North Yorkshire County Council is to stop charging 16-19-year-olds who use its school buses after a legal challenge over disability discrimination.
The council, in common with many others, charged post-16 pupils for using spare seats on school buses provided mainly for younger children.
But it received a threat of legal action from a member of the public over the practice, which earned the council £415,000 a year.
Bus operators sometimes used vehicles larger than necessary to transport younger pupils and the ‘spare’ seats would then be sold to older ones not entitled to free transport.
The complaint was that North Yorkshire was providing vehicles for fee-paying passengers in contravention of the Public Service Vehicles Accessibility Regulations (PSVAR) 2000 and the Equality Act 2010.
In the specific case complained about a bus with more than 22 seats being used in the Craven area was not accessible for wheelchair users.
A report to the council stated: “Prior to the receipt of the complaint it had been understood that home to school services were exempt from PSVAR regardless of whether spare seats were sold but the complaint had led to a review of this matter, involving taking legal advice as well discussions with the regulatory bodies involved.”
These had established that North Yorkshire’s view was widely held among other councils that PSVAR did not apply to home to school transport.
The complainant though intended to bring a private prosecution against a named council officer and officers recommended that continuing with the existing arrangements was not acceptable and that immediate action should be taken to address the issues, with a sustainable long term solution to be sought.
North Yorkshire said it had provided home to school transport in good faith and in a genuine belief that it complied with all legal obligations.

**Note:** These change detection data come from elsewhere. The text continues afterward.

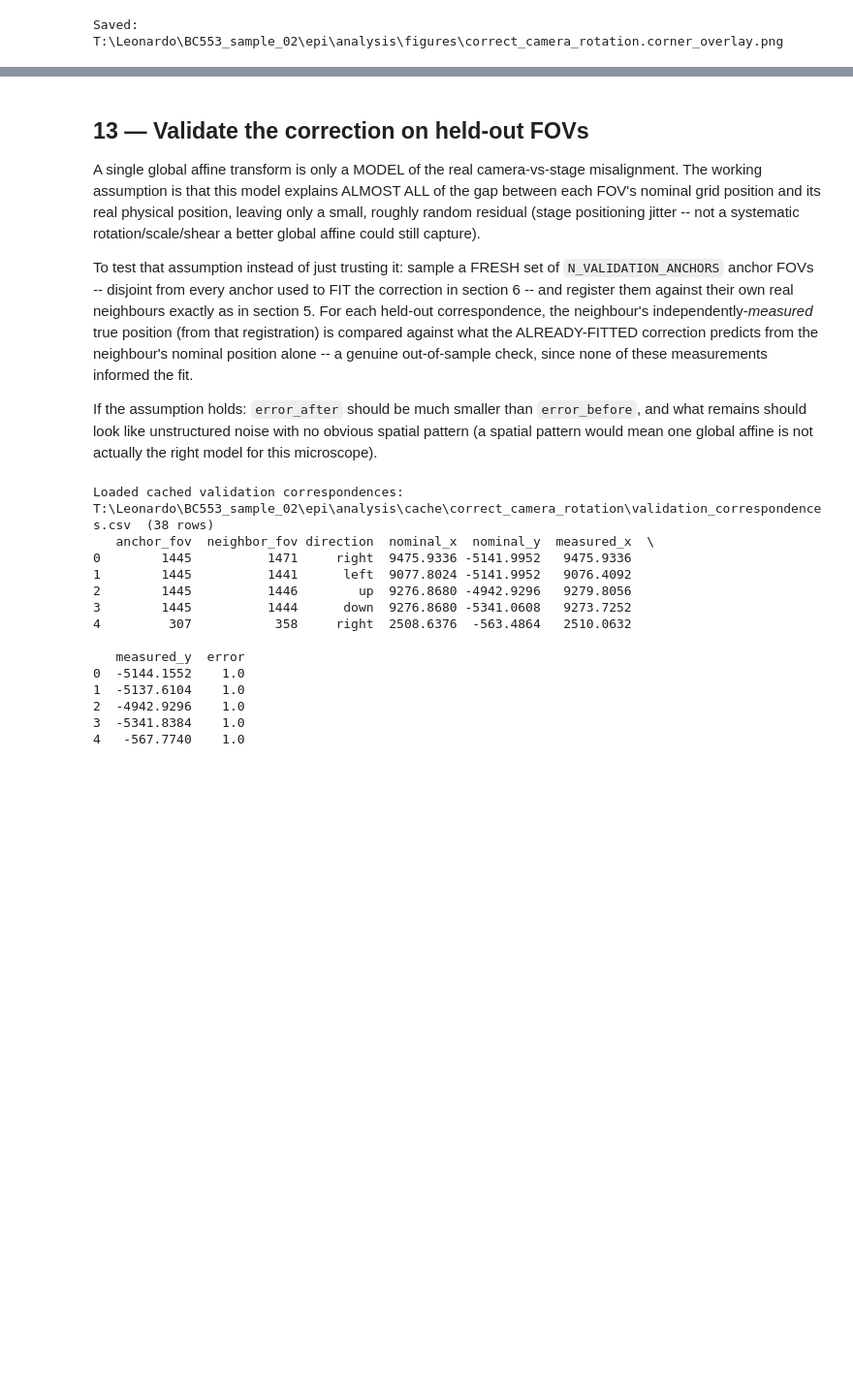
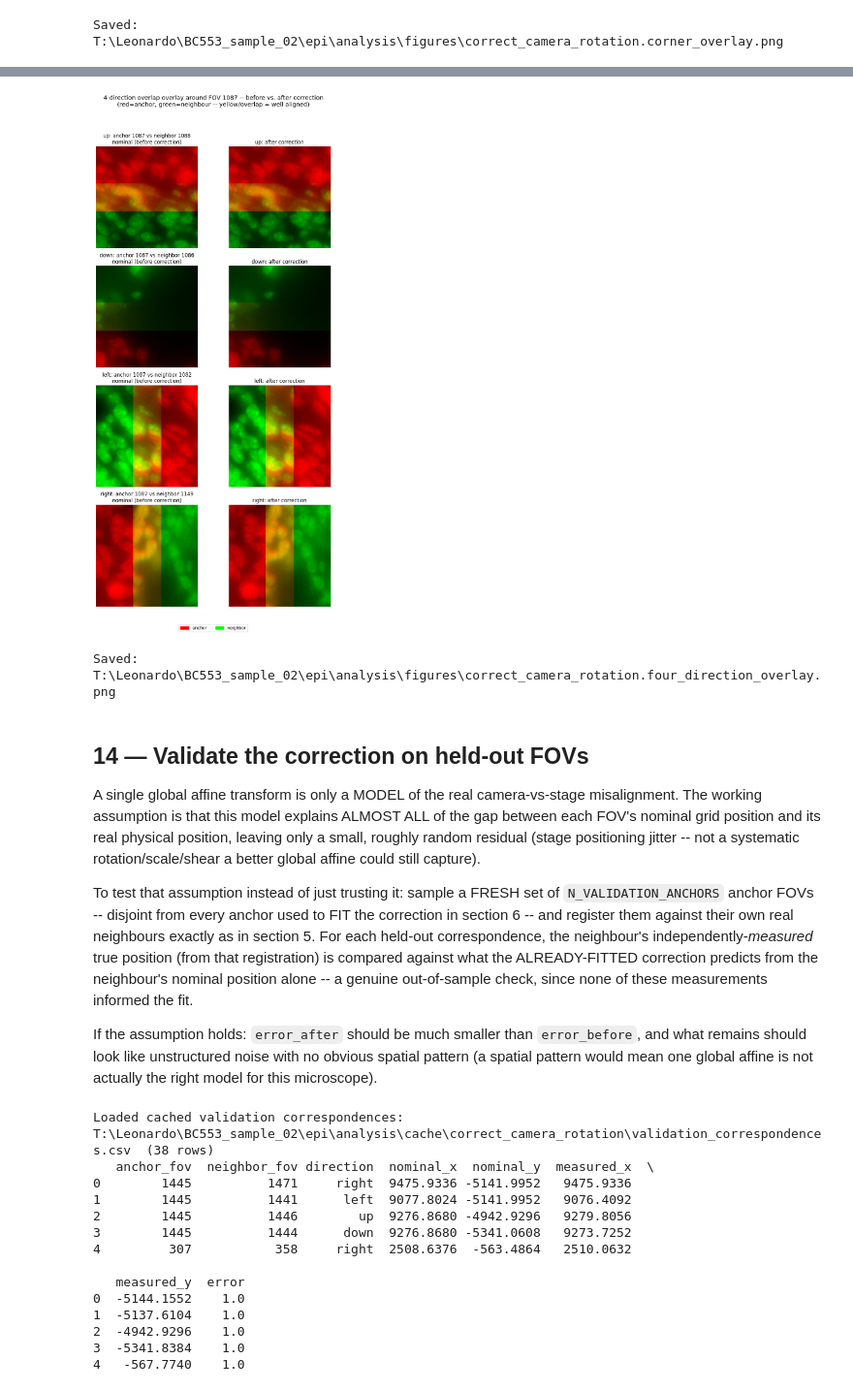
Before and after one commit to leonardosepulveda/MERci, a Jupyter notebook: notebooks/misc/correct_camera_rotation.ipynb, the cells around one changed output, grey strips where cells are left out. Shown at 97% size. Cells and saved outputs as stored; diff of their text form; code cells hidden in the pictures; blank space fills up the shorter version.

```diff
--- a/notebooks/misc/correct_camera_rotation.ipynb
+++ b/notebooks/misc/correct_camera_rotation.ipynb
@@ -1059,5 +1125,50 @@ Saved: T:\Leonardo\BC553_sample_02\epi\analysis\figures\correct_camera_rotation.
+# %%
+FOUR_DIRECTION_COLORS = {"anchor": (1.0, 0.0, 0.0), "neighbor": (0.0, 1.0, 0.0)}
+
+fig, axes = plt.subplots(4, 2, figsize=(9, 18))
+for row, direction in enumerate(("up", "down", "left", "right")):
+    nb_fov = FOUR_DIRECTION_NEIGHBORS[direction]
+    pair_frames = {"anchor": oriented_frame(FOUR_DIRECTION_CENTER), "neighbor": oriented_frame(nb_fov)}
+
+    nominal_pair   = {"anchor": full_positions[FOUR_DIRECTION_CENTER], "neighbor": full_positions[nb_fov]}
+    corrected_pair = {"anchor": corrected_positions[FOUR_DIRECTION_CENTER], "neighbor": corrected_positions[nb_fov]}
+
+    overlay_pair_nominal   = build_corner_overlay(pair_frames, nominal_pair, PIXEL_SIZE_UM,
+                                                   FOUR_DIRECTION_COLORS, FLIP_Y, ffc_field=ffc_field)
+    overlay_pair_corrected = build_corner_overlay(pair_frames, corrected_pair, PIXEL_SIZE_UM,
+                                                   FOUR_DIRECTION_COLORS, FLIP_Y, ffc_field=ffc_field)
+
+    # Zoom to the shared edge -- with only 2 tiles positioned at their real stage
+    # offset, the bounding canvas's own centre sits right at the shared boundary
+    # (same technique as section 12's overlay_before_zoom/overlay_after_zoom).
+    zoom_nominal = crop_at(overlay_pair_nominal, overlay_pair_nominal.shape[0] // 2,
+                           overlay_pair_nominal.shape[1] // 2, CORNER_ZOOM_HALF_UM, PIXEL_SIZE_UM)
+    zoom_corrected = crop_at(overlay_pair_corrected, overlay_pair_corrected.shape[0] // 2,
+                             overlay_pair_corrected.shape[1] // 2, CORNER_ZOOM_HALF_UM, PIXEL_SIZE_UM)
+
+    axes[row, 0].imshow(zoom_nominal)
+    axes[row, 0].set_title(f"{direction}: anchor {FOUR_DIRECTION_CENTER} vs neighbor {nb_fov}\n"
+                           f"nominal (before correction)", fontsize=PLOT_TITLE_FONTSIZE - 2)
+    axes[row, 0].axis("off")
+
+    axes[row, 1].imshow(zoom_corrected)
+    axes[row, 1].set_title(f"{direction}: after correction", fontsize=PLOT_TITLE_FONTSIZE - 2)
+    axes[row, 1].axis("off")
+
+handles = [mpatches.Patch(color=color, label=name) for name, color in FOUR_DIRECTION_COLORS.items()]
+fig.legend(handles=handles, loc="lower center", ncol=2, fontsize=PLOT_LEGEND_FONTSIZE)
+fig.suptitle(f"4-direction overlap overlay around FOV {FOUR_DIRECTION_CENTER} -- before vs. after correction\n"
+             "(red=anchor, green=neighbour -- yellow/overlap = well aligned)", fontsize=PLOT_TITLE_FONTSIZE)
+fig.tight_layout(rect=[0, 0.04, 1, 0.95])
+fig_path = figures_dir / f"{NOTEBOOK_NAME}.four_direction_overlay.png"
+fig.savefig(fig_path, dpi=150)
+plt.show()
+print(f"Saved: {fig_path}")
+# %% [output]
+[figure, added]
+Saved: T:\Leonardo\BC553_sample_02\epi\analysis\figures\correct_camera_rotation.four_direction_overlay.png
 # %% [markdown]
-## 13 — Validate the correction on held-out FOVs
+## 14 — Validate the correction on held-out FOVs
 
 A single global affine transform is only a MODEL of the real camera-vs-stage
 misalignment. The working assumption is that this model explains ALMOST ALL
```
Also changed, not shown: parts of 3 cells of this notebook.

While it was desirable that all school transport should be accessible, services provided free of charge were exempt from the regulations meaning that mainstream home to school transport could be provided cost effectively using non-compliant vehicles.
The report said this meant that the council could use bespoke arrangements where needed for disabled children entitled to free transport.
To remove any doubt about compliance with the Equality Act 2010 and the PSVAR Regulations 2000 it would cease charging non-entitled and post-16 pupils for the rest of the academic year and would not take any further applications for paid travel permits until the legal position was clarified.
There would be soft market testing to establish the cost of providing compliant vehicles.
In the 2020-21 academic year the council would either reintroduce charges if a suitable clarification of the law had been provided.
If not, it would consider whether to continue to provide spare seats free of charge.
The report noted a threat to the bus operators’ market if the council insisted on the use of accessible vehicles for mainstream home to school transport, as there was a risk of the loss of operators with corresponding pressure on prices.
That in turn could affect ordinary local bus services if operators could no longer provide these having lost income from school routes.